Steve is piling indistinguishable stones on the squares of an grid. Each square can have an arbitrarily high pile of stones. After he finished piling his stones in some manner, he can then perform stone moves, defined as follows. Consider any four grid squares, which are corners of a rectangle, i.e. in positions for some , such that and . A stone move consists of either removing one stone from each of and and moving them to and respectively, or removing one stone from each of and and moving them to and respectively.

Two ways of piling the stones are equivalent if they can be obtained from one another by a sequence of stone moves.

How many different non-equivalent ways can Steve pile the stones on the grid?

## Solution

Let the number of stones in row be and let the number of stones in column be . Since there are stones, we must have

Lemma 1: If any pilings are equivalent, then and are the same in both pilings .

Proof: We suppose the contrary. Note that and remain invariant after each move, therefore, if any of the or are different, they will remain different.

Lemma 2: Any pilings with the same and are equivalent.

Proof: Suppose piling 1 and piling 2 not the same piling. Call a stone in piling 1 wrong if the stone occupies a position such that there are more stones in that position in piling 1 than piling 2. Similarly define a wrong stone in piling 2. Let a wrong stone be at in piling 1. Since is the same for both pilings, we must have a wrong stone in piling 2 at column b, say at , such that . Similarly, we must have a wrong stone in piling 1 at row c, say at where . Clearly, making the move in piling 1 decreases the number of wrong stones in piling 1. Therefore, the number of wrong stones in piling 1 must eventually be after a sequence of moves, so piling 1 and piling 2 are equivalent.

Lemma 3: Given the sequences and such that and , there is always a piling that satisfies and .

Proof: We take the lowest , , such that and place a stone at , then we subtract and by each, until and become , which will happen when stones are placed, because and are both initially and decrease by after each stone is placed. Note that in this process and remains invariant, thus, the final piling satisfies the conditions above.
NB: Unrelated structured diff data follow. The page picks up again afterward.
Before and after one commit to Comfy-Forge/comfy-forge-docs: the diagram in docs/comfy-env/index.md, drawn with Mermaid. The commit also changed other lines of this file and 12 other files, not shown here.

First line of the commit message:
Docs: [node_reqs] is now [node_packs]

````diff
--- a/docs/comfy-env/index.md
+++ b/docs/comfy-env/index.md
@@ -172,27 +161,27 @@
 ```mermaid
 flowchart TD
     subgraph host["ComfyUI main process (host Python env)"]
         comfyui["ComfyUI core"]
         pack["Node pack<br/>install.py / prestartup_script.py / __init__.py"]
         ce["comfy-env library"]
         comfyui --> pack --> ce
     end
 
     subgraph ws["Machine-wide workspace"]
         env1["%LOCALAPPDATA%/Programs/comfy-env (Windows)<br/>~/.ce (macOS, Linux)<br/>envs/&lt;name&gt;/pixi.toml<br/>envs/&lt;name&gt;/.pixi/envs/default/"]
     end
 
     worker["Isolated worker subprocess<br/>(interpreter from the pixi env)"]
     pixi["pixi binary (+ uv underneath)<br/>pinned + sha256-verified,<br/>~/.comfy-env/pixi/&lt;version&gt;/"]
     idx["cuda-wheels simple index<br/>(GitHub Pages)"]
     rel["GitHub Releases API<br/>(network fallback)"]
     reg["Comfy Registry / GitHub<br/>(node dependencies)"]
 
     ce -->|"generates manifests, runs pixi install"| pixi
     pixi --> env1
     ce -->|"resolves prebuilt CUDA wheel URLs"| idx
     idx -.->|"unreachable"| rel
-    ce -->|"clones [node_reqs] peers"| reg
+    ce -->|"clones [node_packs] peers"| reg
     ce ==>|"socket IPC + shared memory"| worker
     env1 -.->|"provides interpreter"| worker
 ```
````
By the above lemmas, the number of ways to pile is simply the number of ways to choose the sequences and such that and . By stars and bars, the number of ways is .

Solution by Shaddoll